Samples above 0.1 mL are more likely to affect the pH of the assay solution and therefore the pH of these samples should be adjusted as described in the data booklet, prior to addition to the assay.
Q2. Why does the quadruplicate glucose control in your Total Starch Assay Kit have to be incubated?
We feel more comfortable with quadruplicate glucose controls. If the control is incorrect, or questionable, then all the results are in doubt.
Q3. Why do duplicate samples have to be measured?
Duplicate samples do not have to be measured. We just suggest this for laboratories starting up.
Q4. Does the Regular Maize Starch need to be analysed with pre-treating by DMSO? How do you store this Enclosed Control?
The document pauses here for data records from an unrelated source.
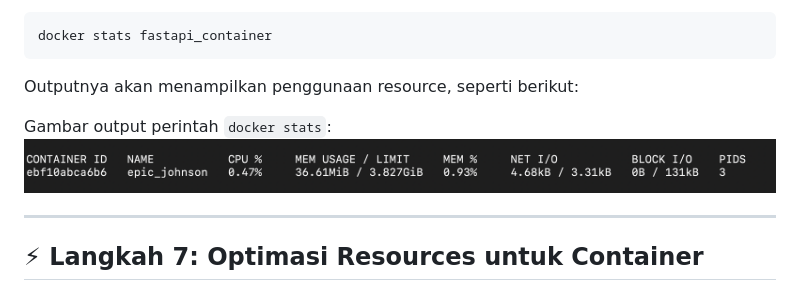
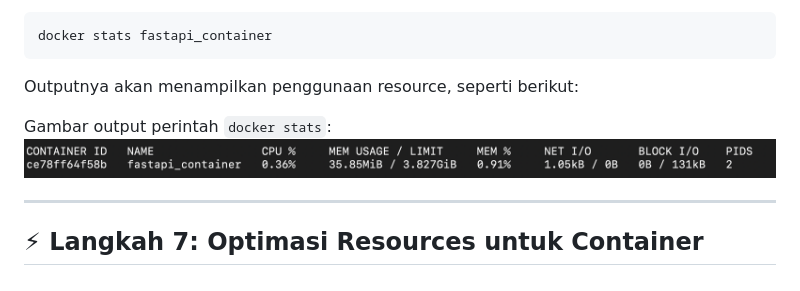
Before and after one commit to gstkrsnaprnta/ilkom23-os-kelompok-5, a Markdown page: tugas_docker/dokumentasi_pembuatan_docker.md, the part around the change. Rendered like a GitHub page; pictures changed too: tugas_docker/screenshot/docker_stats.png (deleted), tugas_docker/screenshot/docker_statss.png (added).

```diff
--- a/tugas_docker/dokumentasi_pembuatan_docker.md
+++ b/tugas_docker/dokumentasi_pembuatan_docker.md
@@ -496,7 +496,7 @@ docker stats fastapi_container
 Outputnya akan menampilkan penggunaan resource, seperti berikut:
 
 Gambar output perintah `docker stats`:
-![Docker Stats](screenshot/docker_stats.png)
+![Docker Stats](screenshot/docker_statss.png)
 
 ---
 
```
Also changed, not shown: 1 other file.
The Regular Maize Starch does not require DMSO pre-treatment. The value should be about 84% with a moisture content of about 12%, the final dry weight value is about 96-97%. Store the sample at room temperature, dry.
Q5. There is an issue with the performance of the kit; the results are not as expected.
If you suspect that the Megazyme test kit is not performing as expected such that expected results are not obtained please do the following:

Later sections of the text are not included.